Been upvoted: 1 time

### Re: 15.61 and Equation used to solve it

This problem isn't asking for the activation of the reverse reaction though, it's asking for the activation of the forward reaction. Activation energy doesn't change with temperature. (you're right that the activation energy WOULD be different for the reverse reaction though, that's just not what the question is asking)

Jana Sun 1I
Posts: 52
Joined: Sat Jul 22, 2017 3:00 am

### Re: 15.61 and Equation used to solve it

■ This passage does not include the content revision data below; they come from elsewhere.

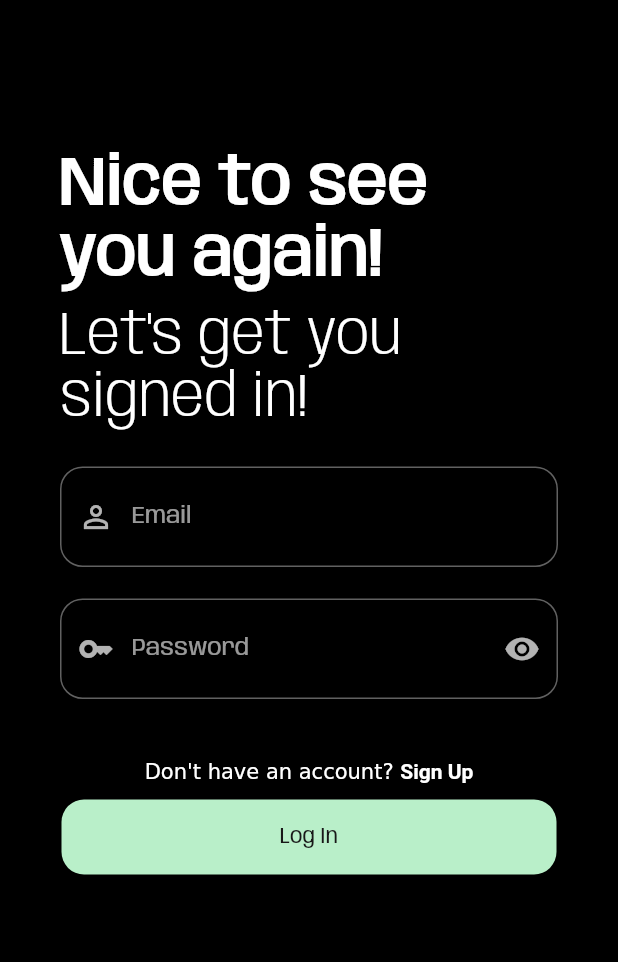
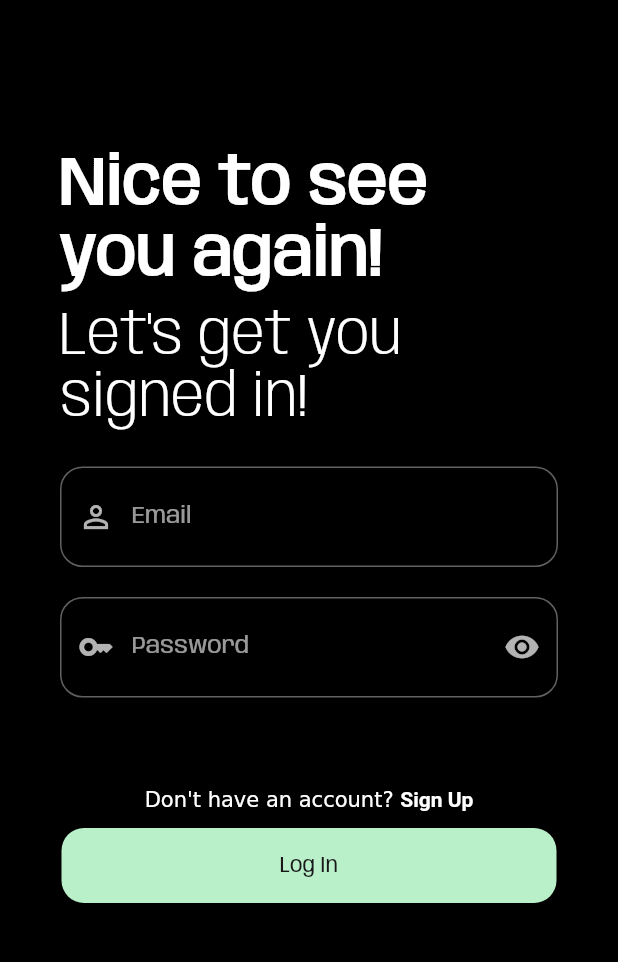
Before and after one commit to Adriano-7/ItFlow, a Flutter app: the LoginScreen screen opened by its route, on a phone screen of 412 x 824 dp, the part 84-1046 px from its top. Run offline on Flutter 3.47's test engine with Material 2 defaults, Android fonts, the phone set to English and light mode, and no system bars; our stand-ins replace firebase_auth, firebase_core, flutter_html; accounts and stored records are empty; project files that could hold a hidden picture were left out.

Commit message:
Semi-finished the login and register screens TODO: add info to database

```diff
--- a/app/lib/constants/constants.dart
+++ b/app/lib/constants/constants.dart
@@ -3,3 +3,8 @@
 // GLOBAL CONSTANTS GO HERE ! //
 
 const String appName = 'ItFlow';
+
+const userNameMinimumSize = 6;
+const userNameMaximumSize = 64;
+const passwordMinimumSize = 8;
+const passwordMaximumSize = 64;
--- /dev/null
+++ b/app/lib/controllers/database.dart
@@ -0,0 +1,2 @@
+
+// TODO: FIREBASE DATABASE CONTROLLER CLASS
--- /dev/null
+++ b/app/lib/controllers/login_controller.dart
@@ -0,0 +1,51 @@
+
+import 'package:flutter/cupertino.dart';
+import 'package:itflowapp/constants/constants.dart';
+import 'package:itflowapp/controllers/auth.dart';
+import 'package:itflowapp/main.dart';
+
+class LoginFormController {
+  final emailController = TextEditingController();
+  final passwordController = TextEditingController();
+  String? _errorMessage;
+  String? _errorCode;
+
+  String get getEmail => emailController.text;
+  String get getPassword => passwordController.text;
+  String? get getErrorMessage => _errorMessage;
+  String? get getErrorCode => _errorCode;
+
+  String? emailValidator(value) {
+    if (value == null || value!.isEmpty) {
+      return "Email can't be empty!";
+    }
+    return null;
+  }
+
+  String? passwordValidator(value) {
+    if (value == null || value!.isEmpty) {
+      return "password can't be empty!";
+    }
+    if (value.length < passwordMinimumSize || value.length > passwordMaximumSize) {
+      return "Password length must be between $passwordMinimumSize and $passwordMaximumSize characters.";
+    }
+    return null;
+  }
+
+  void submit(GlobalKey<FormState> formKey, BuildContext context) {
+    if (!formKey.currentState!.validate()) return;
+
+    AuthController.loginUser(getEmail, getPassword).then((status) {
+      if (status.errorOccurred) {
+        _errorMessage = status.errorMessage;
+        _errorCode = status.errorCode;
+      } else { // All Good
+        // TODO: Save user info in data base
+        // e.g. DatabaseController.saveInfo?
+
+        // Remove Every Screen and Leave Only the New One
+        Navigator.pushNamedAndRemoveUntil(context, Routes.home, ModalRoute.withName('/'));
+      }
+    });
+  }
+}
--- a/app/lib/models/company.dart
+++ b/app/lib/models/company.dart
@@ -35,7 +35,7 @@ class Company {
       jsonMap['id'],
       jsonMap['name'],
       jsonMap['id'] == 1 ? _annonnymousImg : jsonMap['logo'],
-      jsonMap['description'] ??= '',
+      jsonMap['description'] ?? '',
       jsonMap['slug'],
       jsonMap.containsKey('phone') ? jsonMap['phone'].toString() : null,
       jsonMap.containsKey('fax') ? jsonMap['fax'].toString() : null,
--- a/app/lib/screens/start_screens/login_screen.dart
+++ b/app/lib/screens/start_screens/login_screen.dart
@@ -13,11 +13,7 @@ class LoginScreen extends StatelessWidget {
         centerTitle: true,
       ),
       body: SingleChildScrollView(
-        padding: EdgeInsets.only(
-          bottom: MediaQuery.of(context).viewInsets.bottom,
-        ),
-        child: Padding(
-          padding: const EdgeInsets.symmetric(horizontal: 40, vertical: 100),
+        padding: const EdgeInsets.only(right: 40, left: 40, top: 100, bottom: 15),
         child: Column(
           crossAxisAlignment: CrossAxisAlignment.start,
           children: [
@@ -36,10 +32,10 @@ class LoginScreen extends StatelessWidget {
                   fontSize: 40,
                   fontWeight: FontWeight.w300,
                 ),
-                  )),
+              ),
+            ),
             LoginForm(),
           ],
-          ),
         ),
       ),
     );
--- a/app/lib/screens/start_screens/register_screen.dart
+++ b/app/lib/screens/start_screens/register_screen.dart
@@ -13,7 +13,10 @@ class RegisterScreen extends StatelessWidget {
         centerTitle: true,
       ),
       body: SingleChildScrollView(
-        child: RegisterForm(),
+        child: Padding(
+          padding: const EdgeInsets.symmetric(horizontal: 40, vertical: 15),
+          child: RegisterForm(),
+        ),
       ),
     );
   }
--- a/app/lib/widgets/forms/login_form.dart
+++ b/app/lib/widgets/forms/login_form.dart
@@ -1,12 +1,12 @@
 import 'package:flutter/material.dart';
 import 'package:flutter/gestures.dart';
-import 'package:itflowapp/controllers/auth.dart';
+import 'package:itflowapp/theme/app_theme.dart';
+import 'package:itflowapp/controllers/login_controller.dart';
 import 'package:itflowapp/main.dart';
 
 class LoginForm extends StatefulWidget {
   bool _isPasswordHidden = true;
-  final _emailController = TextEditingController();
-  final _passwordController = TextEditingController();
+  final _controller = LoginFormController();
 
   LoginForm({Key? key}) : super(key: key);
 
@@ -27,10 +27,8 @@ class _LoginFormState extends State<LoginForm> {
           Padding(
             padding: const EdgeInsets.only(top: 15.0),
             child: TextFormField(
-              validator: (value) {
-                // TODO
-              },
-              controller: widget._emailController,
+              validator: widget._controller.emailValidator,
+              controller: widget._controller.emailController,
               decoration: InputDecoration(
                 prefixIcon: const Icon(Icons.person_outline),
                 labelText: 'Email',
@@ -42,14 +40,11 @@ class _LoginFormState extends State<LoginForm> {
               ),
             ),
           ),
-          const SizedBox(height: 16),
           Padding(
-            padding: const EdgeInsets.only(top: 5.0),
+            padding: const EdgeInsets.symmetric(vertical: 20.0),
             child: TextFormField(
-              validator: (value) {
-                // TODO
-              },
-              controller: widget._passwordController,
+              validator: widget._controller.passwordValidator,
+              controller: widget._controller.passwordController,
               obscureText: widget._isPasswordHidden,
               decoration: InputDecoration(
                 prefixIcon: const Icon(Icons.key),
@@ -72,12 +67,18 @@ class _LoginFormState extends State<LoginForm> {
               ),
             ),
           ),
+          (widget._controller.getErrorMessage == null)
+              ? Container()
+              : Text(
+                  widget._controller.getErrorMessage!,
+                  style: const TextStyle(color: AppColors.red),
+                ),
           Padding(
             padding: const EdgeInsets.only(top: 40.0, bottom: 10.0),
             child: Center(
               child: RichText(
                 text: TextSpan(
-                  text: 'Don\'t have an account? ',
+                  text: "Don't have an account? ",
                   children: [
                     TextSpan(
                       text: 'Sign Up',
@@ -101,16 +102,7 @@ class _LoginFormState extends State<LoginForm> {
               style: ElevatedButton.styleFrom(
                 minimumSize: const Size.fromHeight(50),
               ),
-              onPressed: () {
-                if (!_formKey.currentState!.validate()) return;
-
-                AuthController().loginUser(widget._emailController.text,
-                    widget._passwordController.text);
-
-                // Remove Every Screen and Leave Only the New One
-                Navigator.pushNamedAndRemoveUntil(
-                    context, Routes.home, ModalRoute.withName('/'));
-              },
+              onPressed: () => widget._controller.submit(_formKey, context),
               child: const Text('Log In'),
             ),
           ),
```
Also changed, not shown: app/lib/controllers/auth.dart (+43 -39 lines), app/lib/controllers/register_controller.dart (added, +85 -0 lines), app/lib/screens/main_app_screens/job_details_screen.dart (+4 -3 lines), app/lib/screens/start_screens/start_screen.dart (+10 -30 lines), app/lib/widgets/forms/register_form.dart (+33 -76 lines). Lines whose indentation alone changed are shown as unchanged.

I agree with Lindsay. The question doesn't really need us to think about the activation energy for the reverse reaction. It just asks us to calculate the activation energy for the forward reaction, which doesn't change at different temperatures. I think we derived the equation we use under the assumption that the activation energy remains the same (ex. we'll use it to calculate the Ea for a forward reaction at different temperatures or to calculate the Ea for a reverse reaction at different temperatures).

It might be confusing because the answer book uses k and k', which we usually associate with the forward and reverse rate constants. It might be easier just to think about it as k1 and k2, like the book does on page 642.